:: WHAT NEEDS TO BE DONE ::
Go through the listing and return every line with "text" in it.

::::::::

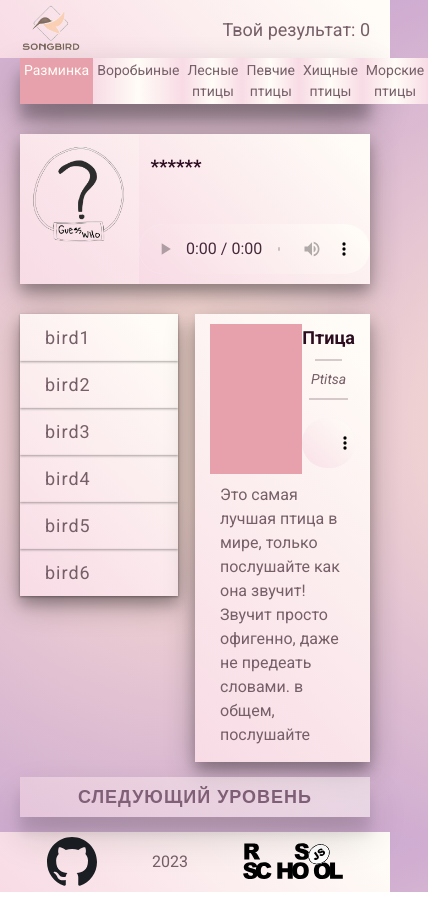
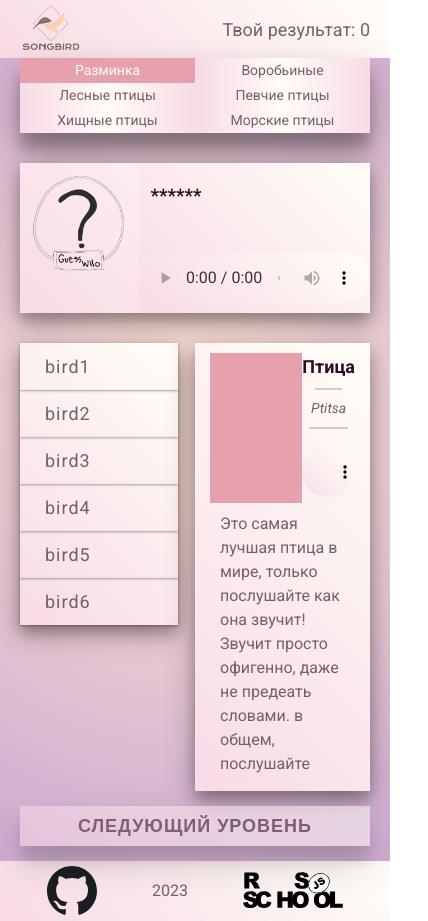
Before and after one commit to katsuro666/songbird, a website built with webpack: page src/index.html in a window 390 px wide. Shown: the whole page, 428 px wide, since content can reach past the window. Before the commit the page ends 892 px from the top, so only its background shows below. Built offline with nearby package versions, Linux system fonts and the light colour scheme.

Commit message:
feat: make top panel responsive

```diff
--- a/src/styles/components/_top-panel.scss
+++ b/src/styles/components/_top-panel.scss
@@ -1,5 +1,6 @@
 .top-panel {
-width: 100%;
+// width: 100%;
+
 
   & ul {
     padding: 0;
@@ -8,16 +9,24 @@ width: 100%;
     justify-content: space-between;
     list-style: none;
     box-shadow: 0 19px 38px rgba(0,0,0,0.30), 0 15px 12px rgba(0,0,0,0.22);
+
+    @include media-mobile {
+      flex-wrap: wrap;
+    }
   }
 }
 
 .tp__el {
-  // width: 100%;
+  width: 100%;
   font-size: 14px;
   text-align: center;
   background: linear-gradient(90deg, rgba(248,219,229,1) 0%, rgba(255,252,247,1) 50%, rgba(248,219,229,1) 100%);
   color: $text-color;
   padding: 2px 4px;
+
+  @include media-mobile {
+    width: 50%;
+  }
 }
 
 .tp--curr {
```
Also changed, not shown: src/styles/main.css, 1 other file.
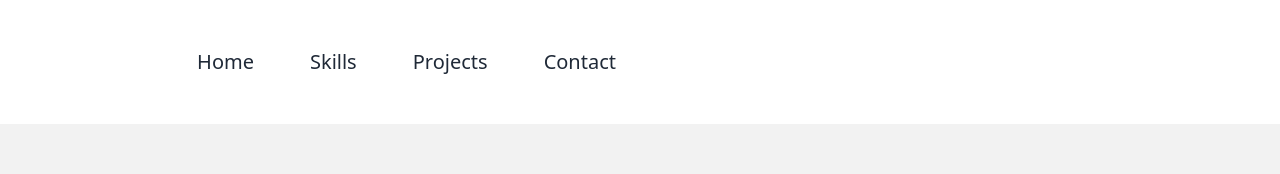
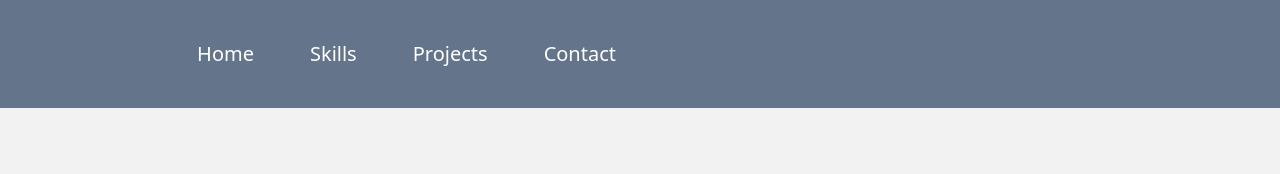
Before and after one commit to MritulAich/Mritul_Aich-Portfolio, a React (Vite) app: page / in a window 1280 px wide. Shown: the top 174 px of the page. Built offline with nearby package versions, Linux system fonts and the light colour scheme.

Commit message:
footer added

```diff
--- a/src/component/HireReason.jsx
+++ b/src/component/HireReason.jsx
@@ -27,7 +27,7 @@ const HireReason = () => {
         <section
             id="why-hire-me"
             ref={sectionRef}
-            className="py-12 bg-gradient-to-r from-blue-100 via-purple-50 to-blue-100"
+            className="py-12 bg-gradient-to-b from-blue-100 to-blue-50"
         >
             <div className="container mx-auto px-4">
                 <h2 className="text-4xl font-bold text-center mb-8">Why Hire Me?</h2>
--- a/src/component/Navbar.jsx
+++ b/src/component/Navbar.jsx
@@ -8,9 +8,9 @@ const Navbar = () => {
     </>
 
     return (
-        <div className="navbar bg-base-100">
+        <div className="navbar sticky top-0 z-10 bg-slate-500 text-white">
             <div className="navbar-end hidden lg:flex">
-                <ul className="menu menu-horizontal gap-6 text-xl my-6">
+                <ul className="menu menu-horizontal gap-6 text-xl my-4">
                     {navlinks}
                 </ul>
             </div>
@@ -32,7 +32,7 @@ const Navbar = () => {
                     </div>
                     <ul
                         tabIndex={0}
-                        className="menu menu-sm dropdown-content bg-base-100 rounded-box z-[1] mt-3 w-52 p-2 shadow">
+                        className="menu menu-sm bg-slate-900 dropdown-content rounded-box z-[1] mt-3 w-52 p-2 shadow">
                         {navlinks}
                     </ul>
                 </div>
```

::::::::

:: ANSWER TO THE PROBLEM ::
   text-align: center;
   color: $text-color;
                 <h2 className="text-4xl font-bold text-center mb-8">Why Hire Me?</h2>
+        <div className="navbar sticky top-0 z-10 bg-slate-500 text-white">
-                <ul className="menu menu-horizontal gap-6 text-xl my-6">
+                <ul className="menu menu-horizontal gap-6 text-xl my-4">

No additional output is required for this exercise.